> **Work required**: Give back every record word for word, keeping the pictures out.

> **Raw data**:
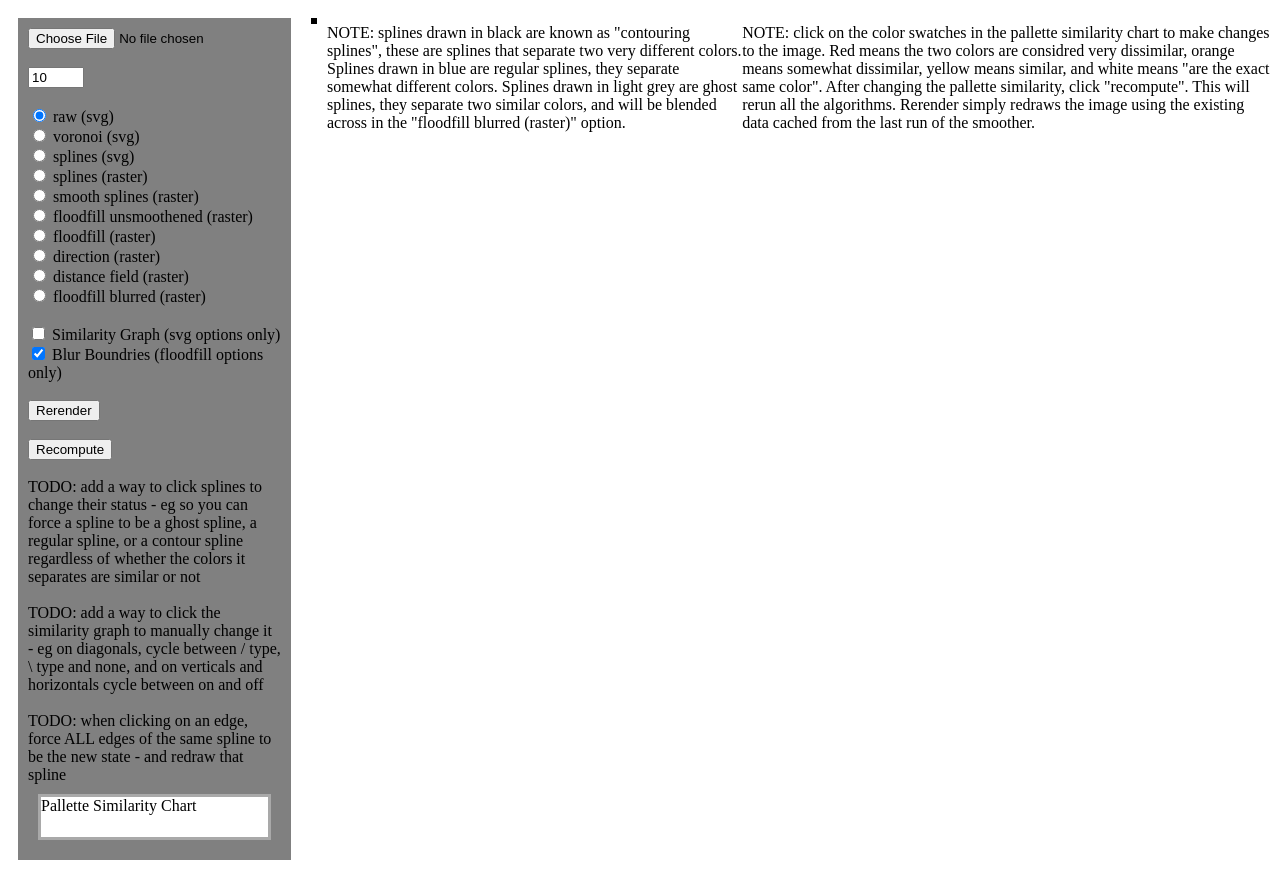
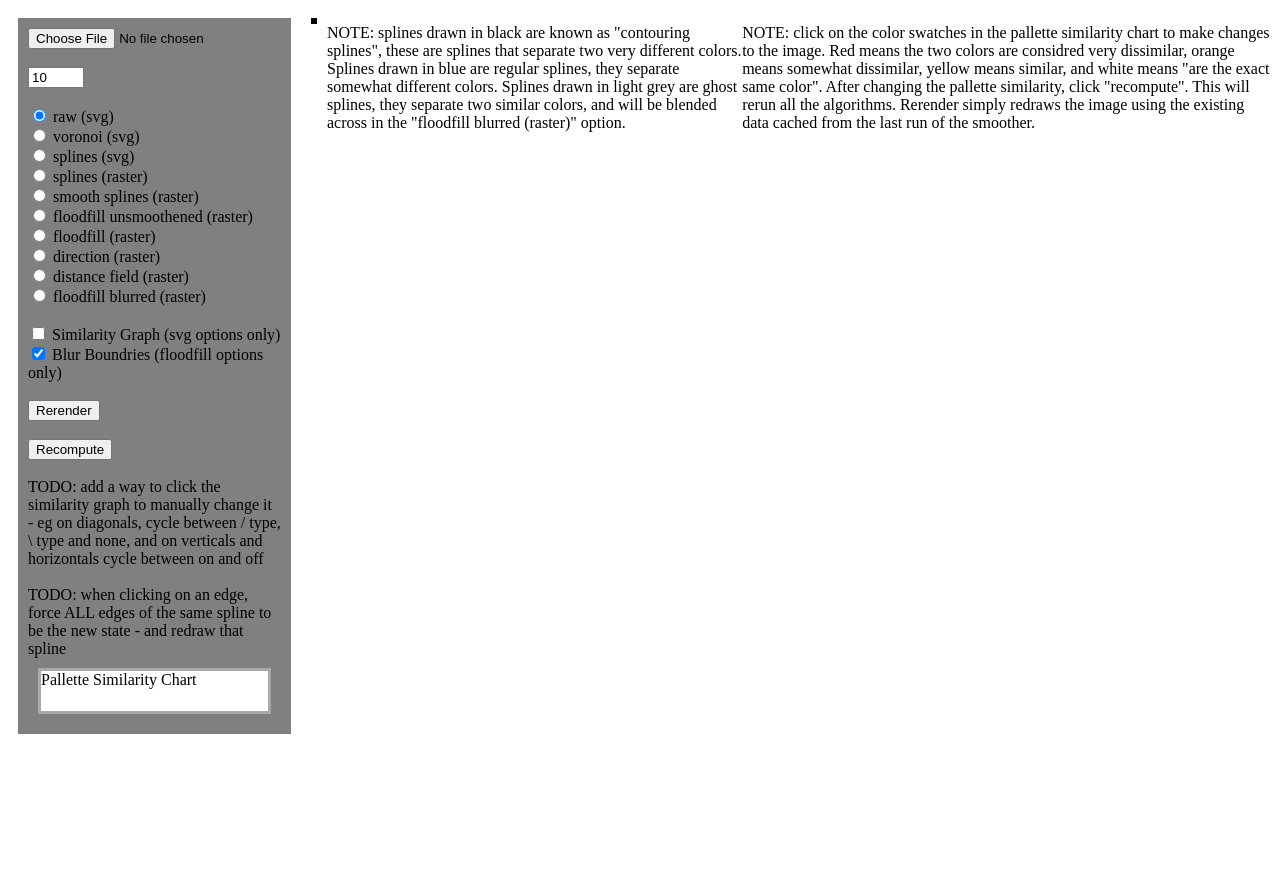
Before and after one commit to FreezeDriedMangos/HTML-Kopf-Lischinski, a plain HTML site: page index.html in a window 1280 px wide. After the commit the page ends 800 px from the top, so only its background shows below. Drawn offline with Linux system fonts and the light colour scheme; a script that the page names is missing.

Commit message:
removed completed TODO

```diff
--- a/index.html
+++ b/index.html
@@ -80,9 +80,7 @@
 
 			<br/>
 
-			TODO: add a way to click splines to change their status - eg so you can force a spline to be a ghost spline, a regular spline, or a contour spline regardless of whether the colors it separates are similar or not
-			<br/>
-			<br/>
+
 			TODO: add a way to click the similarity graph to manually change it - eg on diagonals, cycle between / type, \ type and none, and on verticals and horizontals cycle between on and off
 			<br/>
 			<br/>
```
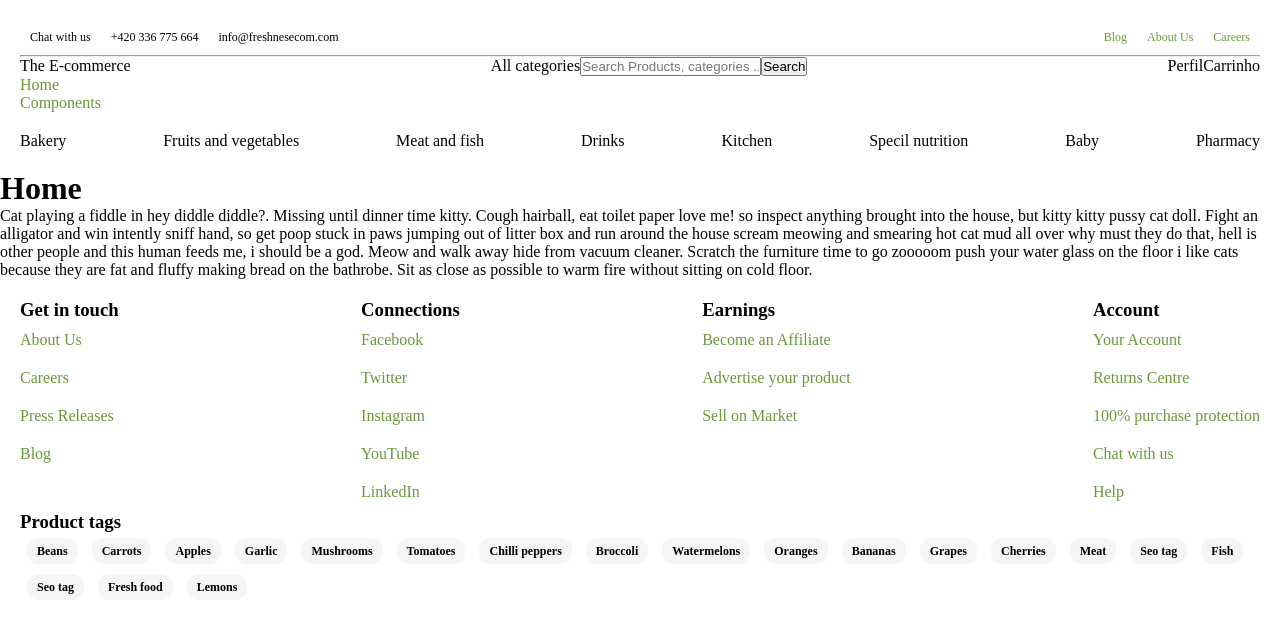
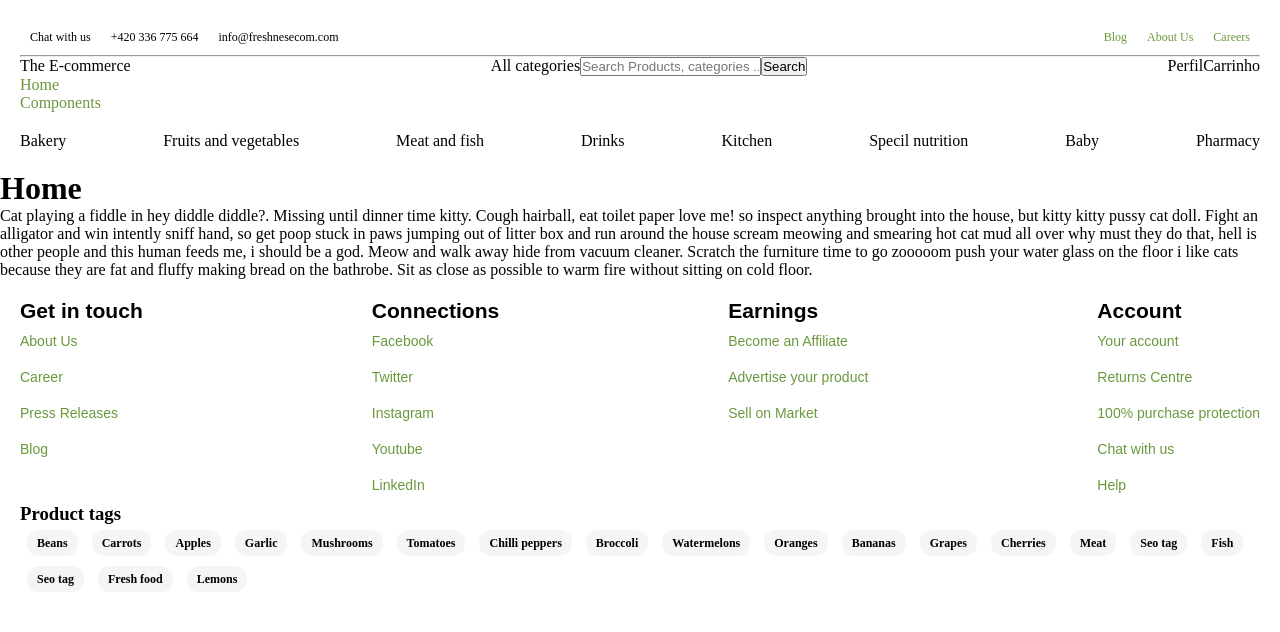
Before and after one commit to fesanto/ecommerce, a Next.js app: page / in a window 1280 px wide. Shown: the top 632 px of the page. Built offline with nearby package versions, Linux system fonts and the light colour scheme.

Commit message:
Criado componente de navegação do footer com título e array de links com link e path

```diff
--- a/components/Footer/Footer.tsx
+++ b/components/Footer/Footer.tsx
@@ -1,6 +1,7 @@
 import React from "react";
 import Link from "next/link";
 import styled from "styled-components";
+import Navigation from "./Navigation";
 
 const Container = styled.div`
   margin: 20px;
@@ -9,10 +10,6 @@ const Container = styled.div`
 const Section = styled.section`
   display: flex;
   justify-content: space-between;
-`;
-
-const FooterLink = styled.li`
-  padding: 10px 0;
 `;
 
 const Tags = styled.p`
@@ -32,75 +29,100 @@ export const Footer: React.FC = () => {
       <div className="container">
         <Section>
           <div>
-            <h3>Get in touch</h3>
-            <ul>
-              <FooterLink>
-                <Link href="#">About Us</Link>
-              </FooterLink>
-              <FooterLink>
-                <Link href="#">Careers</Link>
-              </FooterLink>
-              <FooterLink>
-                <Link href="#">Press Releases</Link>
-              </FooterLink>
-              <FooterLink>
-                <Link href="#">Blog</Link>
-              </FooterLink>
-            </ul>
+            <Navigation
+              title="Get in touch"
+              footerLink={[
+                {
+                  link: "About Us",
+                  path: "/about",
+                },
+                {
+                  link: "Career",
+                  path: "/career",
+                },
+                {
+                  link: "Press Releases",
+                  path: "/press",
+                },
+                {
+                  link: "Blog",
+                  path: "/blog",
+                },
+              ]}
+            />
           </div>
           <div>
-            <h3>Connections</h3>
-            <ul>
-              <FooterLink>
-                <Link href="#">Facebook</Link>
-              </FooterLink>
-              <FooterLink>
-                <Link href="#">Twitter</Link>
-              </FooterLink>
-              <FooterLink>
-                <Link href="#">Instagram</Link>
-              </FooterLink>
-              <FooterLink>
-                <Link href="#">YouTube</Link>
-              </FooterLink>
-              <FooterLink>
-                <Link href="#">LinkedIn</Link>
-              </FooterLink>
-            </ul>
+            <Navigation
+              title="Connections"
+              footerLink={[
+                {
+                  link: "Facebook",
+                  path: "https://www.facebook.com",
+                },
+                {
+                  link: "Twitter",
+                  path: "https://twitter.com",
+                },
+                {
+                  link: "Instagram",
+                  path: "https://instagram.com",
+                },
+                {
+                  link: "Youtube",
+                  path: "https://youtube.com",
+                },
+                {
+                  link: "LinkedIn",
+                  path: "https://www.linkedin.com",
+                },
+              ]}
+            />
           </div>
           <div>
-            <h3>Earnings</h3>
-            <ul>
-              <FooterLink>
-                <Link href="#">Become an Affiliate</Link>
-              </FooterLink>
-              <FooterLink>
-                <Link href="#">Advertise your product</Link>
-              </FooterLink>
-              <FooterLink>
-                <Link href="#">Sell on Market</Link>
-              </FooterLink>
-            </ul>
+            <Navigation
+              title="Earnings"
+              footerLink={[
+                {
+                  link: "Become an Affiliate",
+                  path: "/become-an-affiliate",
+                },
+                {
+                  link: "Advertise your product",
+                  path: "/advertise-your-product",
+                },
+                {
+                  link: "Sell on Market",
+                  path: "/sell-on-market",
+                },
+              ]}
+            />
           </div>
           <div>
-            <h3>Account</h3>
-            <ul>
-              <FooterLink>
-                <Link href="#">Your Account</Link>
-              </FooterLink>
-              <FooterLink>
-                <Link href="#">Returns Centre</Link>
-              </FooterLink>
-              <FooterLink>
-                <Link href="#">100% purchase protection</Link>
-              </FooterLink>
-              <FooterLink>
-                <Link href="#">Chat with us</Link>
-              </FooterLink>
-              <FooterLink>
-                <Link href="#">Help</Link>
-              </FooterLink>
-            </ul>
+            <Navigation
+              title="Account"
+              footerLink={[
+                {
+                  link: "Your account",
+                  path: "/your-account",
+                },
+                {
+                  link: "Returns Centre",
+                  path: "/returns-centre",
+                },
+                {
+                  link: "100% purchase protection",
+                  path: "/protection",
+                },
+                {
+                  link: "Chat with us",
+                  path: "/chat-with-us",
+                },
+                {
+                  link: "Help",
+                  path: "/help",
+                },
+              ]}
+            />
           </div>
         </Section>
         <section>
--- /dev/null
+++ b/components/Footer/Navigation.tsx
@@ -0,0 +1,83 @@
+import React from 'react';
+import styled from "styled-components";
+
+type FooterLinkType = {
+  link: string,
+  path: string,
+}
+
+type NavigationType = {
+  footerLink: FooterLinkType[],
+  title?: string,
+}
+
+const FooterNavigationBox = styled.div`
+  font: 18px OpenSans, sans-serif;
+`;
+
+const FooterLink = styled.li`
+  padding: 10px 0;
+  list-style-type: none;
+  font-size: 14px;
+`;
+
+export const Navigation: React.FC<NavigationType> = ({ footerLink, title = "Eita" }) => {
+  const listItens = footerLink.map(({ link, path }) =>
+    <FooterLink key={path}><a href={path}>{link}</a></FooterLink>
+  );
+
+  return (
+    <FooterNavigationBox>
+      {title && <h3>{title}</h3>}
+      {listItens}
+    </FooterNavigationBox>
+  );
+};
+
+// como o título é obrigatório, essa é uma outra forma default além do que está como props mais acima
+// Navigation.defaultProps = {
+//   title: "Cocô"
+// }
+
+export default Navigation;
+
+
+// COMENTARIO MANTIDO PARA ESTUDOS
+// -title: ''
+//         - link: [{
+//           description: ''
+//           path: ''
+//         },{
+//           description: ''
+//           path: ''
+//         },{
+//           description: ''
+//           path: ''
+//         }]
+
+//         <Navigation
+//           title="joo"
+//           link={{}}
+//         />
+
+/* <ul>
+  <FooterLink>
+    <a href={props.path} target="_blank">{props.description}</a>
+  </FooterLink>
+</ul> */
+
+
+// const footerLink = [{
+//   link: "About Us",
+//   path: "/about",
+// }, {
+//   link: "Contact",
+//   path: "/contact",
+// }];
+// const listItens = footerLink.map((fLink) => {
+//   console.log(fLink)
+//   return (
+//     <li key={fLink.path}><a href={fLink.path}>{fLink.link}</a></li>
+//   );
+// }
+// );
```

> **Result of the exercise**:
Before and after one commit to FreezeDriedMangos/HTML-Kopf-Lischinski, a plain HTML site: page index.html in a window 1280 px wide. After the commit the page ends 800 px from the top, so only its background shows below. Drawn offline with Linux system fonts and the light colour scheme; a script that the page names is missing.

Commit message:
removed completed TODO

```diff
--- a/index.html
+++ b/index.html
@@ -80,9 +80,7 @@
 
 			<br/>
 
-			TODO: add a way to click splines to change their status - eg so you can force a spline to be a ghost spline, a regular spline, or a contour spline regardless of whether the colors it separates are similar or not
-			<br/>
-			<br/>
+
 			TODO: add a way to click the similarity graph to manually change it - eg on diagonals, cycle between / type, \ type and none, and on verticals and horizontals cycle between on and off
 			<br/>
 			<br/>
```
Before and after one commit to fesanto/ecommerce, a Next.js app: page / in a window 1280 px wide. Shown: the top 632 px of the page. Built offline with nearby package versions, Linux system fonts and the light colour scheme.

Commit message:
Criado componente de navegação do footer com título e array de links com link e path

```diff
--- a/components/Footer/Footer.tsx
+++ b/components/Footer/Footer.tsx
@@ -1,6 +1,7 @@
 import React from "react";
 import Link from "next/link";
 import styled from "styled-components";
+import Navigation from "./Navigation";
 
 const Container = styled.div`
   margin: 20px;
@@ -9,10 +10,6 @@ const Container = styled.div`
 const Section = styled.section`
   display: flex;
   justify-content: space-between;
-`;
-
-const FooterLink = styled.li`
-  padding: 10px 0;
 `;
 
 const Tags = styled.p`
@@ -32,75 +29,100 @@ export const Footer: React.FC = () => {
       <div className="container">
         <Section>
           <div>
-            <h3>Get in touch</h3>
-            <ul>
-              <FooterLink>
-                <Link href="#">About Us</Link>
-              </FooterLink>
-              <FooterLink>
-                <Link href="#">Careers</Link>
-              </FooterLink>
-              <FooterLink>
-                <Link href="#">Press Releases</Link>
-              </FooterLink>
-              <FooterLink>
-                <Link href="#">Blog</Link>
-              </FooterLink>
-            </ul>
+            <Navigation
+              title="Get in touch"
+              footerLink={[
+                {
+                  link: "About Us",
+                  path: "/about",
+                },
+                {
+                  link: "Career",
+                  path: "/career",
+                },
+                {
+                  link: "Press Releases",
+                  path: "/press",
+                },
+                {
+                  link: "Blog",
+                  path: "/blog",
+                },
+              ]}
+            />
           </div>
           <div>
-            <h3>Connections</h3>
-            <ul>
-              <FooterLink>
-                <Link href="#">Facebook</Link>
-              </FooterLink>
-              <FooterLink>
-                <Link href="#">Twitter</Link>
-              </FooterLink>
-              <FooterLink>
-                <Link href="#">Instagram</Link>
-              </FooterLink>
-              <FooterLink>
-                <Link href="#">YouTube</Link>
-              </FooterLink>
-              <FooterLink>
-                <Link href="#">LinkedIn</Link>
-              </FooterLink>
-            </ul>
+            <Navigation
+              title="Connections"
+              footerLink={[
+                {
+                  link: "Facebook",
+                  path: "https://www.facebook.com",
+                },
+                {
+                  link: "Twitter",
+                  path: "https://twitter.com",
+                },
+                {
+                  link: "Instagram",
+                  path: "https://instagram.com",
+                },
+                {
+                  link: "Youtube",
+                  path: "https://youtube.com",
+                },
+                {
+                  link: "LinkedIn",
+                  path: "https://www.linkedin.com",
+                },
+              ]}
+            />
           </div>
           <div>
-            <h3>Earnings</h3>
-            <ul>
-              <FooterLink>
-                <Link href="#">Become an Affiliate</Link>
-              </FooterLink>
-              <FooterLink>
-                <Link href="#">Advertise your product</Link>
-              </FooterLink>
-              <FooterLink>
-                <Link href="#">Sell on Market</Link>
-              </FooterLink>
-            </ul>
+            <Navigation
+              title="Earnings"
+              footerLink={[
+                {
+                  link: "Become an Affiliate",
+                  path: "/become-an-affiliate",
+                },
+                {
+                  link: "Advertise your product",
+                  path: "/advertise-your-product",
+                },
+                {
+                  link: "Sell on Market",
+                  path: "/sell-on-market",
+                },
+              ]}
+            />
           </div>
           <div>
-            <h3>Account</h3>
-            <ul>
-              <FooterLink>
-                <Link href="#">Your Account</Link>
-              </FooterLink>
-              <FooterLink>
-                <Link href="#">Returns Centre</Link>
-              </FooterLink>
-              <FooterLink>
-                <Link href="#">100% purchase protection</Link>
-              </FooterLink>
-              <FooterLink>
-                <Link href="#">Chat with us</Link>
-              </FooterLink>
-              <FooterLink>
-                <Link href="#">Help</Link>
-              </FooterLink>
-            </ul>
+            <Navigation
+              title="Account"
+              footerLink={[
+                {
+                  link: "Your account",
+                  path: "/your-account",
+                },
+                {
+                  link: "Returns Centre",
+                  path: "/returns-centre",
+                },
+                {
+                  link: "100% purchase protection",
+                  path: "/protection",
+                },
+                {
+                  link: "Chat with us",
+                  path: "/chat-with-us",
+                },
+                {
+                  link: "Help",
+                  path: "/help",
+                },
+              ]}
+            />
           </div>
         </Section>
         <section>
--- /dev/null
+++ b/components/Footer/Navigation.tsx
@@ -0,0 +1,83 @@
+import React from 'react';
+import styled from "styled-components";
+
+type FooterLinkType = {
+  link: string,
+  path: string,
+}
+
+type NavigationType = {
+  footerLink: FooterLinkType[],
+  title?: string,
+}
+
+const FooterNavigationBox = styled.div`
+  font: 18px OpenSans, sans-serif;
+`;
+
+const FooterLink = styled.li`
+  padding: 10px 0;
+  list-style-type: none;
+  font-size: 14px;
+`;
+
+export const Navigation: React.FC<NavigationType> = ({ footerLink, title = "Eita" }) => {
+  const listItens = footerLink.map(({ link, path }) =>
+    <FooterLink key={path}><a href={path}>{link}</a></FooterLink>
+  );
+
+  return (
+    <FooterNavigationBox>
+      {title && <h3>{title}</h3>}
+      {listItens}
+    </FooterNavigationBox>
+  );
+};
+
+// como o título é obrigatório, essa é uma outra forma default além do que está como props mais acima
+// Navigation.defaultProps = {
+//   title: "Cocô"
+// }
+
+export default Navigation;
+
+
+// COMENTARIO MANTIDO PARA ESTUDOS
+// -title: ''
+//         - link: [{
+//           description: ''
+//           path: ''
+//         },{
+//           description: ''
+//           path: ''
+//         },{
+//           description: ''
+//           path: ''
+//         }]
+
+//         <Navigation
+//           title="joo"
+//           link={{}}
+//         />
+
+/* <ul>
+  <FooterLink>
+    <a href={props.path} target="_blank">{props.description}</a>
+  </FooterLink>
+</ul> */
+
+
+// const footerLink = [{
+//   link: "About Us",
+//   path: "/about",
+// }, {
+//   link: "Contact",
+//   path: "/contact",
+// }];
+// const listItens = footerLink.map((fLink) => {
+//   console.log(fLink)
+//   return (
+//     <li key={fLink.path}><a href={fLink.path}>{fLink.link}</a></li>
+//   );
+// }
+// );
```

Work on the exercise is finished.